“The immune responses observed following vaccination are in line with what we expect will be associated with protection against the SARS-CoV-2 virus, although we must continue with our rigorous clinical trial programme to confirm this. We saw the strongest immune response in participants who received two doses of the vaccine, indicating that this might be a good strategy for vaccination.”
Mene Pangalos, executive vice president, BioPharmaceuticals R&D, at AZ said interim results from the trial are “encouraging”.
“While there is more work to be done, today’s data increases our confidence that the vaccine will work and allows us to continue our plans to manufacture the vaccine at scale for broad and equitable access around the world.”
Late-stage Phase II/III trials are currently underway in the UK, Brazil and South Africa and are due to start in the US, which will help determine how well the vaccine will protect from the COVID-19 disease and measure safety and immune responses in different age ranges and at various doses.

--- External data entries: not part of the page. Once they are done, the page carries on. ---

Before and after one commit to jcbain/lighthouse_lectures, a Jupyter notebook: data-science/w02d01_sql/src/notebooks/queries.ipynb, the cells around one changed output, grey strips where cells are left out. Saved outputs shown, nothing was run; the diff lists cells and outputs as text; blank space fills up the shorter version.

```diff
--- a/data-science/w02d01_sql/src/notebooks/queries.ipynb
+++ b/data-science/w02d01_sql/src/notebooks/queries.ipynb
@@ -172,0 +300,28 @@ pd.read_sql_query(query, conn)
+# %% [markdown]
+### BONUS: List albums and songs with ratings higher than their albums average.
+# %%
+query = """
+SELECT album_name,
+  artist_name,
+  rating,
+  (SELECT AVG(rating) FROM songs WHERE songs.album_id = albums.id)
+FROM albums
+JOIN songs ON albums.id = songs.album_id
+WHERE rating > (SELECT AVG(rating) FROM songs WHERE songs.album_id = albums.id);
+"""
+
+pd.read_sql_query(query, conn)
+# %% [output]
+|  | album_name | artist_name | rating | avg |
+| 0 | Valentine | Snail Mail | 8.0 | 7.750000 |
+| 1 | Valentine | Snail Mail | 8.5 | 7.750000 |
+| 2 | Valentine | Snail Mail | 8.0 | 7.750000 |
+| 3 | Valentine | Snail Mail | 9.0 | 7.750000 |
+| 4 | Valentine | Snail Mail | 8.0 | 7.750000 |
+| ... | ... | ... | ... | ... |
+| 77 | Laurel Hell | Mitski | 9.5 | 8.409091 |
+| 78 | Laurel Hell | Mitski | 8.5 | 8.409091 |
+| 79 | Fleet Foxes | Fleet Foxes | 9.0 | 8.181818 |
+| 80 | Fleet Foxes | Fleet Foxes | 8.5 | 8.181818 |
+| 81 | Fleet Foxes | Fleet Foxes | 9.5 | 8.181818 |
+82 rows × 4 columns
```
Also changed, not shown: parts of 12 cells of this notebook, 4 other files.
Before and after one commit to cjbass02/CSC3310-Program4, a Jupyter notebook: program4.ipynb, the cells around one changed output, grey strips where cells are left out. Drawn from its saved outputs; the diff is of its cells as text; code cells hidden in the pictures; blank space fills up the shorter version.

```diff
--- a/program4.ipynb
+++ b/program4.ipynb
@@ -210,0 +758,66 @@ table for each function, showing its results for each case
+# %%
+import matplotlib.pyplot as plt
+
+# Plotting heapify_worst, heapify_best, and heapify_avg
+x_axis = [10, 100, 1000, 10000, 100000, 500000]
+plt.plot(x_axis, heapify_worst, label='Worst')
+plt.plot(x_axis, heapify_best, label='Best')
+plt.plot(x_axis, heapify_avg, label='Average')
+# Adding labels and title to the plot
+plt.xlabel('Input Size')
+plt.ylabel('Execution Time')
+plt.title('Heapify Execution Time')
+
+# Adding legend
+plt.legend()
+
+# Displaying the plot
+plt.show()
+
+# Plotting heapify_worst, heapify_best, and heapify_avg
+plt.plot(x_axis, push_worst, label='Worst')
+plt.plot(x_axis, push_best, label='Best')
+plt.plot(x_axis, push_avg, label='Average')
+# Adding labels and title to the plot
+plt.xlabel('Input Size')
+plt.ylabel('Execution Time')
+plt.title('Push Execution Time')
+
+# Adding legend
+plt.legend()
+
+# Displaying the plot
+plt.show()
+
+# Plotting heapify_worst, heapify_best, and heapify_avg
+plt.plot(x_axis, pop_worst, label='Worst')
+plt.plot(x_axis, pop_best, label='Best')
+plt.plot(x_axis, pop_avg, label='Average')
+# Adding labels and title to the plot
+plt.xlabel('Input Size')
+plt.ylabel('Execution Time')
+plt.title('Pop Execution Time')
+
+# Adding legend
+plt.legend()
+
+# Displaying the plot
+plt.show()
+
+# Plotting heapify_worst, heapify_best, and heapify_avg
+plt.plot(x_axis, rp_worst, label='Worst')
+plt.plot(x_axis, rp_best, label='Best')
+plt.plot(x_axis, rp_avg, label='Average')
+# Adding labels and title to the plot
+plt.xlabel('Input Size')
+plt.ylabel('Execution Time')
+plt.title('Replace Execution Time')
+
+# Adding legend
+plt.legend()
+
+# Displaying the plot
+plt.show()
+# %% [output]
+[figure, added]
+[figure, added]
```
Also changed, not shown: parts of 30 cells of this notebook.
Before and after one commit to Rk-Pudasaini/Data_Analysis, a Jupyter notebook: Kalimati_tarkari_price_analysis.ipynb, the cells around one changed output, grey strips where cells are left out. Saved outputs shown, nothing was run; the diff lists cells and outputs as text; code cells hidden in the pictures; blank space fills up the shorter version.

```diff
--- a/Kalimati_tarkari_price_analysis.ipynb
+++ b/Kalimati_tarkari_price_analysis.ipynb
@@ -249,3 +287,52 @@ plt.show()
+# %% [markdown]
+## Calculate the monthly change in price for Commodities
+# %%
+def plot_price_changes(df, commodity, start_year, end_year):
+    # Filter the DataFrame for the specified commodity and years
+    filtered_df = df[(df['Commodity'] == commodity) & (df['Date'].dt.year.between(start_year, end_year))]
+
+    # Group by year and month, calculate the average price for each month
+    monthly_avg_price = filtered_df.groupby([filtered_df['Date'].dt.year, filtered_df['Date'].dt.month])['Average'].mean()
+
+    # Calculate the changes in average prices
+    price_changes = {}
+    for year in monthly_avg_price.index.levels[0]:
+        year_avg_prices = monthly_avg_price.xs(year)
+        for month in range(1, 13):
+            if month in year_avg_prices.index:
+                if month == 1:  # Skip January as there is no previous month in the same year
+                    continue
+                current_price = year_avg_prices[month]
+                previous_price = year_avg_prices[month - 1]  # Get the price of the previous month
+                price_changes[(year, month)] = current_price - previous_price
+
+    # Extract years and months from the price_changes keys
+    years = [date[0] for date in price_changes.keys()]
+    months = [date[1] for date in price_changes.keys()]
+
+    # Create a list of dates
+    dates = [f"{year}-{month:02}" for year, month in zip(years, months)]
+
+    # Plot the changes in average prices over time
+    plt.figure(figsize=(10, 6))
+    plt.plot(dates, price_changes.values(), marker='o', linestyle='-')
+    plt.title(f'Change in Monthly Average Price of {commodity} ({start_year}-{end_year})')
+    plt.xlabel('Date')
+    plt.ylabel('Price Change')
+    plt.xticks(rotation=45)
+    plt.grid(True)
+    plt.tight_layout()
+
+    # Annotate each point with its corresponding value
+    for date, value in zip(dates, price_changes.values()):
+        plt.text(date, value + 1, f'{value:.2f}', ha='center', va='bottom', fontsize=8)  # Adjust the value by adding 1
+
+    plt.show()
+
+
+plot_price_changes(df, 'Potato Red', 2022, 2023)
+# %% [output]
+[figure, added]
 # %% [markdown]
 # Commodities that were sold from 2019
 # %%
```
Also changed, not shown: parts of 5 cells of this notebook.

“Developing a vaccine is an incredibly difficult challenge; the fact that there are multiple candidates in development is hopefully a sign that the hard work will ultimately pay off,” noted the Association of the British Pharmaceutical Industry's Richard Torbett.
“But we must be patient. Proving that a vaccine is safe and effective is a long process and we could still be many months away.”
PM to announce extra £3bn for NHS
17th July 2020
The funds are to help the health service prepare for a winter wave of coronavirus
Prime minister Boris Johnson is set to announce £3 billion in extra funding for the NHS to help it prepare for a second wave of coronavirus this winter.
According to various media reports, the money will be available immediately to enable the health service to free up capacity by utilising private hospitals to help clear the backlog of patients waiting for tests and treatments in the wake of the current pandemic.
The funds will also be used to maintain the Nightingale hospitals until Spring next year.
BBC News noted that the PM is also expected to announced plans to widen COVID-19 testing capacity at a press conference later today, with a new target of 500,000 tests a day by the end of October.
More detail on the government's road map for recovery is also expected.
The move comes amid huge concern that the NHS will buckle under the pressure of a second wave of coronavirus infections as it already grapples with existing disruption caused by the virus, a massive backlog of patients awaiting medical attention, and other challenges it normally faces in the winter period.
In the last week, the Academy of Medical Sciences urged the government to act now to minimise transmission of coronavirus in the community, reorganise health and social care staff and facilities to maintain COVID-19 and COVID-19-free zones, secure adequate PPE and increase testing capacity.
Dr Layla McCay, a director at the NHS Confederation, also stressed that “an effective test and trace system will be more important than ever to identify and isolate people at risk, and so is absolute clarity and consistency from the government on its public messaging as lockdown measures continue to be relaxed.”
A No 10 spokesperson told the Independent that the prime minister “is clear that now is not the time for complacency, and we must make sure our NHS is battle ready for winter.
“He will set out a broad package of measures to protect against both a possible second wave, and to ease winter pressures and keep the public safe.”